----- Available records

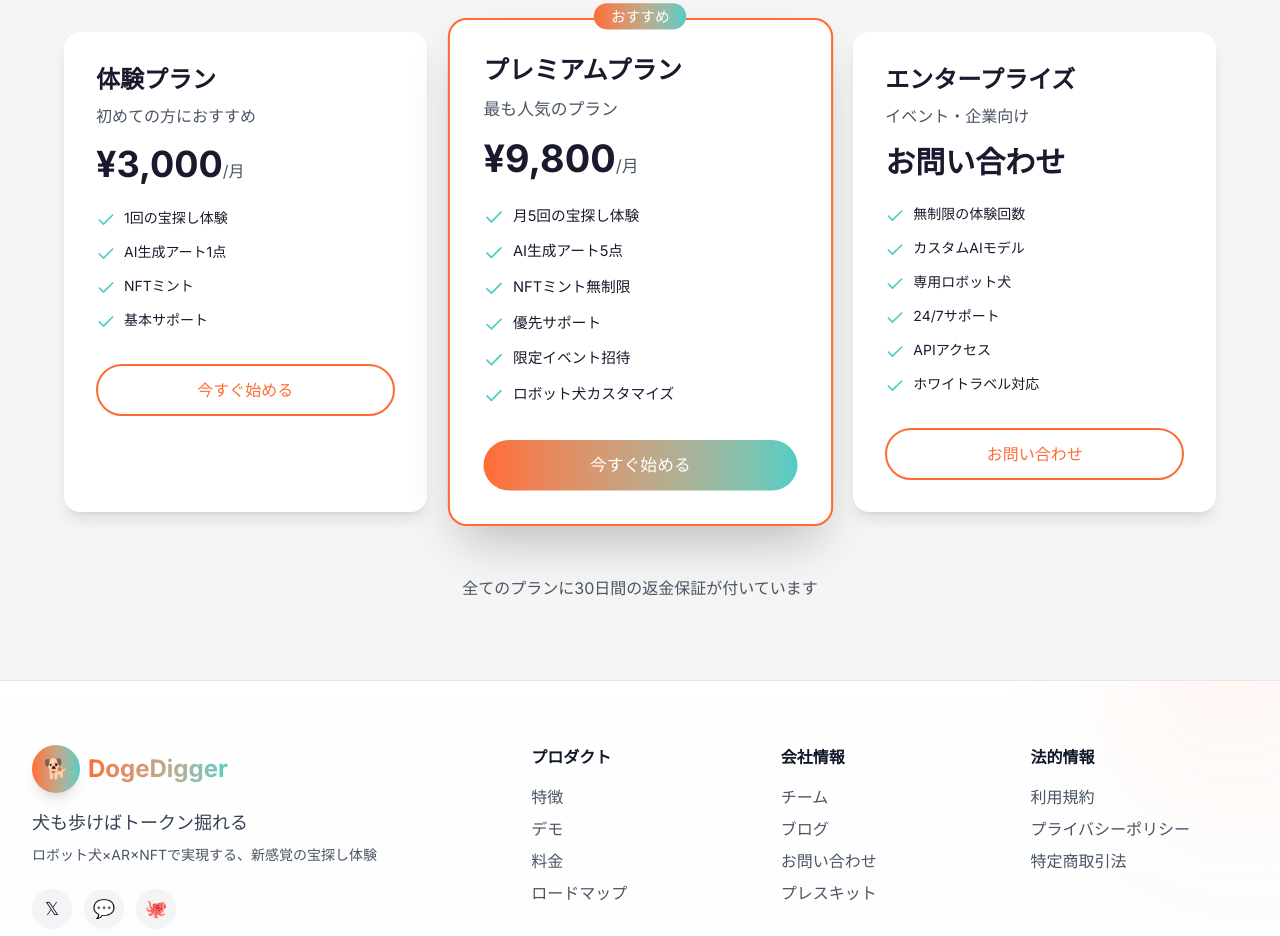
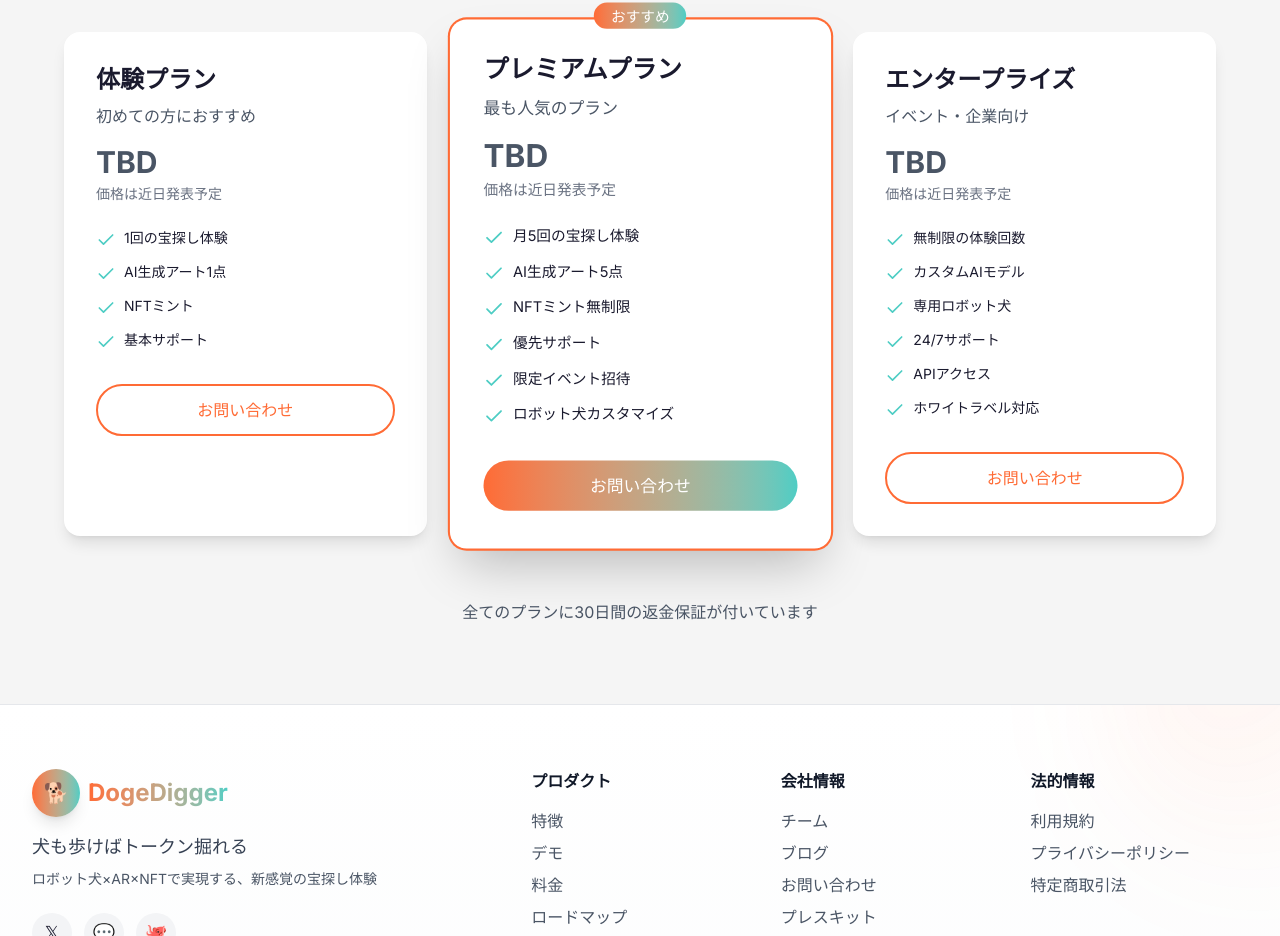
Before and after one commit to susumutomita/DogeDigger, a Next.js app in the folder landingpage/: page / in a window 1280 px wide. Shown: the part 4516-5452 px from the top of the page. Built offline with nearby package versions, Linux system fonts and the light colour scheme; no server answers; the database is empty.

Commit message:
修正(PricingSection.tsx): 価格表示を「TBD」に変更 修正(PricingSection.tsx): 価格表示に関する説明を追加

```diff
--- a/landingpage/src/components/PricingSection.tsx
+++ b/landingpage/src/components/PricingSection.tsx
@@ -8,8 +8,8 @@
   {
     id: 'basic',
     name: '体験プラン',
-    basePrice: 3000,
-    perSession: 3000,
+    basePrice: null,
+    perSession: null,
     description: '初めての方におすすめ',
     features: ['1回の宝探し体験', 'AI生成アート1点', 'NFTミント', '基本サポート'],
     highlighted: false,
@@ -17,8 +17,8 @@
   {
     id: 'premium',
     name: 'プレミアムプラン',
-    basePrice: 9800,
-    perSession: 1960,
+    basePrice: null,
+    perSession: null,
     description: '最も人気のプラン',
     features: [
       '月5回の宝探し体験',
@@ -171,24 +171,8 @@
                 <p className="text-gray-600 dark:text-gray-400 mb-4">{plan.description}</p>
 
                 <div className="mb-6">
-                  {displayPrice !== null ? (
-                    <>
-                      <span className="text-4xl font-bold">¥{displayPrice.toLocaleString()}</span>
-                      <span className="text-gray-600 dark:text-gray-400">/月</span>
-                      {selectedTeamSize > 1 && plan.perSession && (
-                        <p className="text-sm text-gray-500 mt-1">
-                          1人あたり ¥{Math.floor(plan.perSession).toLocaleString()}/回
-                        </p>
-                      )}
-                      {billingCycle === 'yearly' && price !== null && (
-                        <p className="text-sm text-[#4ECDC4] mt-1">
-                          年額 ¥{Math.floor(price).toLocaleString()} (20%割引適用)
-                        </p>
-                      )}
-                    </>
-                  ) : (
-                    <span className="text-3xl font-bold">お問い合わせ</span>
-                  )}
+                  <span className="text-3xl font-bold text-gray-600 dark:text-gray-400">TBD</span>
+                  <p className="text-sm text-gray-500 mt-1">価格は近日発表予定</p>
                 </div>
 
                 <ul className="space-y-3 mb-8">
```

----------

*Work request*
The material is to be written out word for word, and the pictures are to be left out.

*Written answer*
Before and after one commit to susumutomita/DogeDigger, a Next.js app in the folder landingpage/: page / in a window 1280 px wide. Shown: the part 4516-5452 px from the top of the page. Built offline with nearby package versions, Linux system fonts and the light colour scheme; no server answers; the database is empty.

Commit message:
修正(PricingSection.tsx): 価格表示を「TBD」に変更 修正(PricingSection.tsx): 価格表示に関する説明を追加

```diff
--- a/landingpage/src/components/PricingSection.tsx
+++ b/landingpage/src/components/PricingSection.tsx
@@ -8,8 +8,8 @@
   {
     id: 'basic',
     name: '体験プラン',
-    basePrice: 3000,
-    perSession: 3000,
+    basePrice: null,
+    perSession: null,
     description: '初めての方におすすめ',
     features: ['1回の宝探し体験', 'AI生成アート1点', 'NFTミント', '基本サポート'],
     highlighted: false,
@@ -17,8 +17,8 @@
   {
     id: 'premium',
     name: 'プレミアムプラン',
-    basePrice: 9800,
-    perSession: 1960,
+    basePrice: null,
+    perSession: null,
     description: '最も人気のプラン',
     features: [
       '月5回の宝探し体験',
@@ -171,24 +171,8 @@
                 <p className="text-gray-600 dark:text-gray-400 mb-4">{plan.description}</p>
 
                 <div className="mb-6">
-                  {displayPrice !== null ? (
-                    <>
-                      <span className="text-4xl font-bold">¥{displayPrice.toLocaleString()}</span>
-                      <span className="text-gray-600 dark:text-gray-400">/月</span>
-                      {selectedTeamSize > 1 && plan.perSession && (
-                        <p className="text-sm text-gray-500 mt-1">
-                          1人あたり ¥{Math.floor(plan.perSession).toLocaleString()}/回
-                        </p>
-                      )}
-                      {billingCycle === 'yearly' && price !== null && (
-                        <p className="text-sm text-[#4ECDC4] mt-1">
-                          年額 ¥{Math.floor(price).toLocaleString()} (20%割引適用)
-                        </p>
-                      )}
-                    </>
-                  ) : (
-                    <span className="text-3xl font-bold">お問い合わせ</span>
-                  )}
+                  <span className="text-3xl font-bold text-gray-600 dark:text-gray-400">TBD</span>
+                  <p className="text-sm text-gray-500 mt-1">価格は近日発表予定</p>
                 </div>
 
                 <ul className="space-y-3 mb-8">
```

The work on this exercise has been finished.